## [What to produce]
Among the entries below, please show each line that carries the word "imad".

[Web document revisions]
——

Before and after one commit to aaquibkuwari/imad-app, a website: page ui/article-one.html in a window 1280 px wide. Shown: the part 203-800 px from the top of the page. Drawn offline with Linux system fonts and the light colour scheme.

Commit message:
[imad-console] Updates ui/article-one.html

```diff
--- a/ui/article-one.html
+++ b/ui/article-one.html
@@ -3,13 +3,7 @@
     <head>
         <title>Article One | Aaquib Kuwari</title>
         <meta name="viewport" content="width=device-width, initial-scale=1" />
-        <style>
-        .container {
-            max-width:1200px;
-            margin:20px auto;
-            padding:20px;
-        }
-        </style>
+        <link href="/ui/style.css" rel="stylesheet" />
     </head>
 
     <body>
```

——

## [Solution to the problem]
Before and after one commit to aaquibkuwari/imad-app, a website: page ui/article-one.html in a window 1280 px wide. Shown: the part 203-800 px from the top of the page. Drawn offline with Linux system fonts and the light colour scheme.
[imad-console] Updates ui/article-one.html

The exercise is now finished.